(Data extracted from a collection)

........

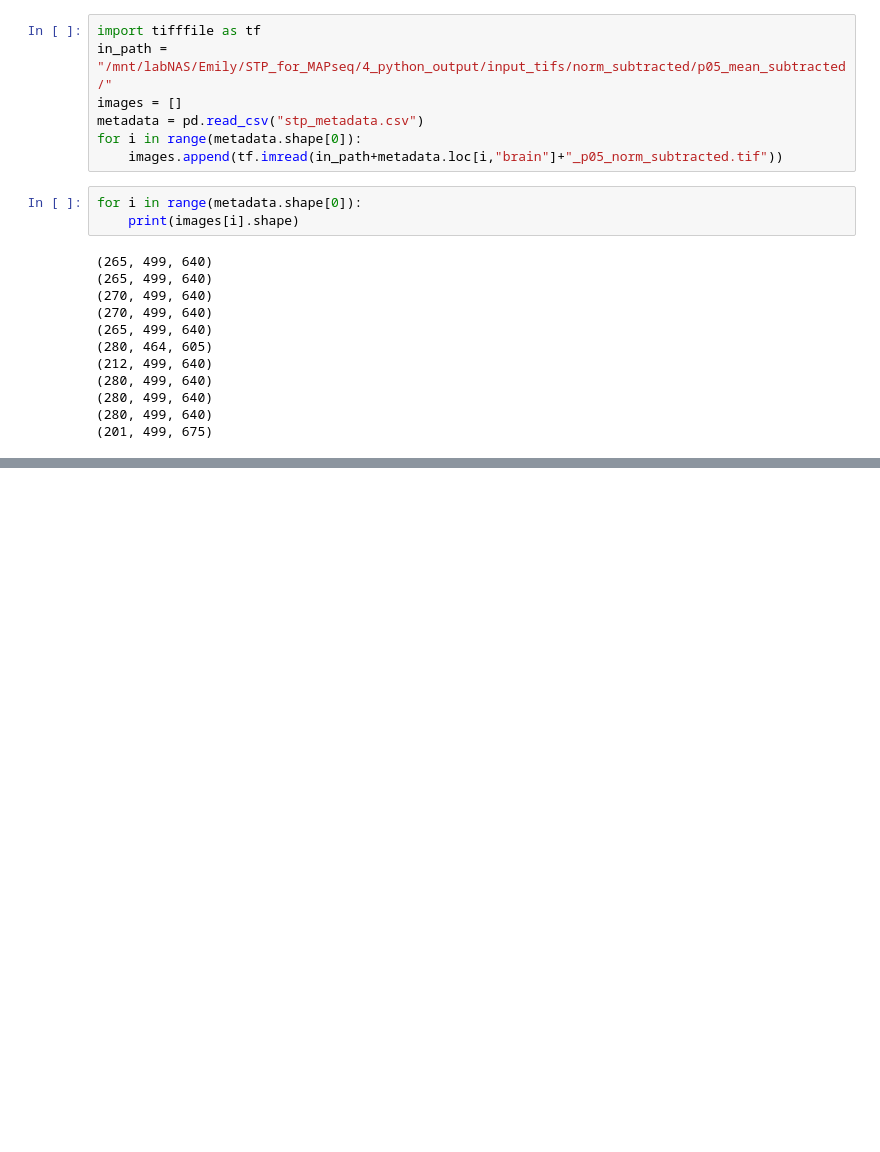
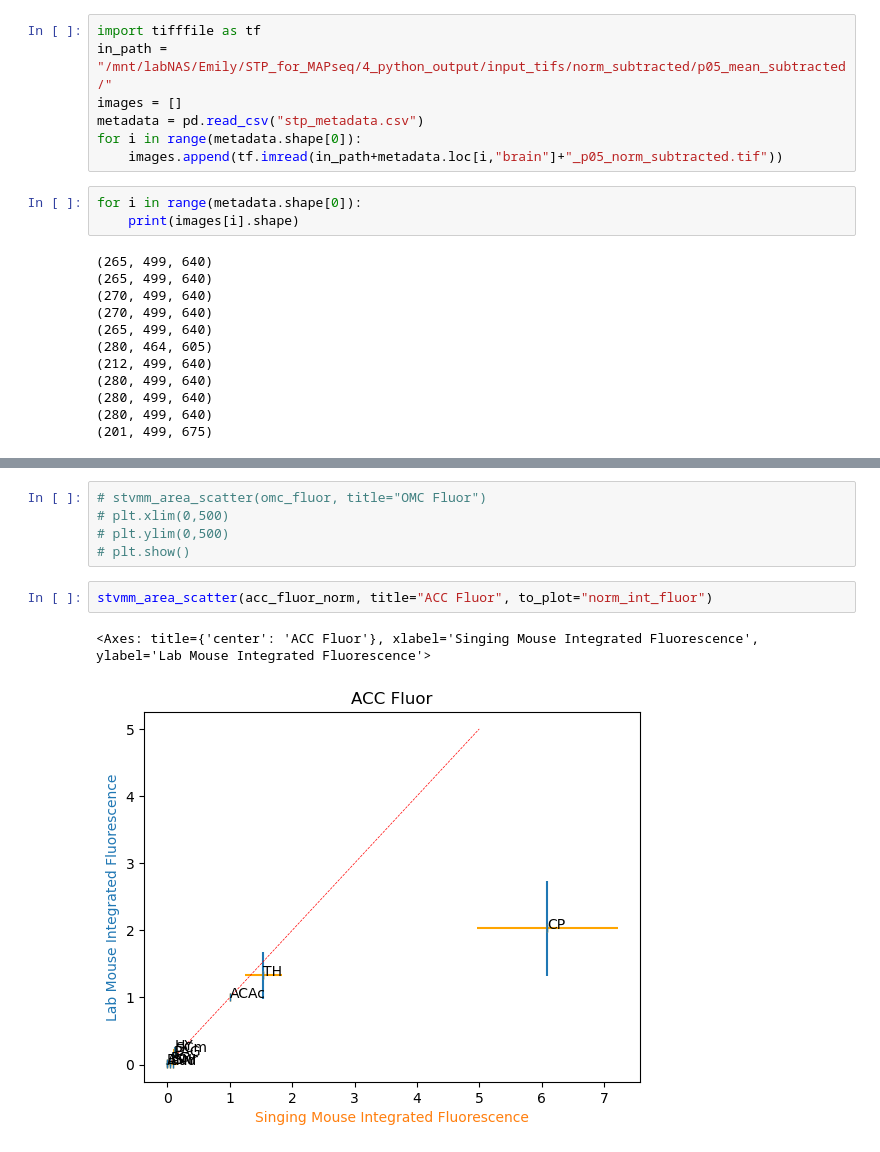
Before and after one commit to eisko/STP_analysis, a Jupyter notebook: test.ipynb, the cells around one changed output, grey strips where cells are left out. Drawn from its saved outputs; the diff is of its cells as text; blank space fills up the shorter version.

```diff
--- a/test.ipynb
+++ b/test.ipynb
@@ -286,0 +456,10 @@ for i in range(metadata.shape[0]):
+# %%
+# stvmm_area_scatter(omc_fluor, title="OMC Fluor")
+# plt.xlim(0,500)
+# plt.ylim(0,500)
+# plt.show()
+# %%
+stvmm_area_scatter(acc_fluor_norm, title="ACC Fluor", to_plot="norm_int_fluor")
+# %% [output]
+<Axes: title={'center': 'ACC Fluor'}, xlabel='Singing Mouse Integrated Fluorescence', ylabel='Lab Mouse Integrated Fluorescence'>
+[figure, added]
```
Also changed, not shown: parts of 9 cells of this notebook, 1 other file.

........

**TASK:**
A complete answer lists each line of the data that holds the word "Fluor".

**OUTPUT OF THE TASK:**
+# stvmm_area_scatter(omc_fluor, title="OMC Fluor")
+stvmm_area_scatter(acc_fluor_norm, title="ACC Fluor", to_plot="norm_int_fluor")
+<Axes: title={'center': 'ACC Fluor'}, xlabel='Singing Mouse Integrated Fluorescence', ylabel='Lab Mouse Integrated Fluorescence'>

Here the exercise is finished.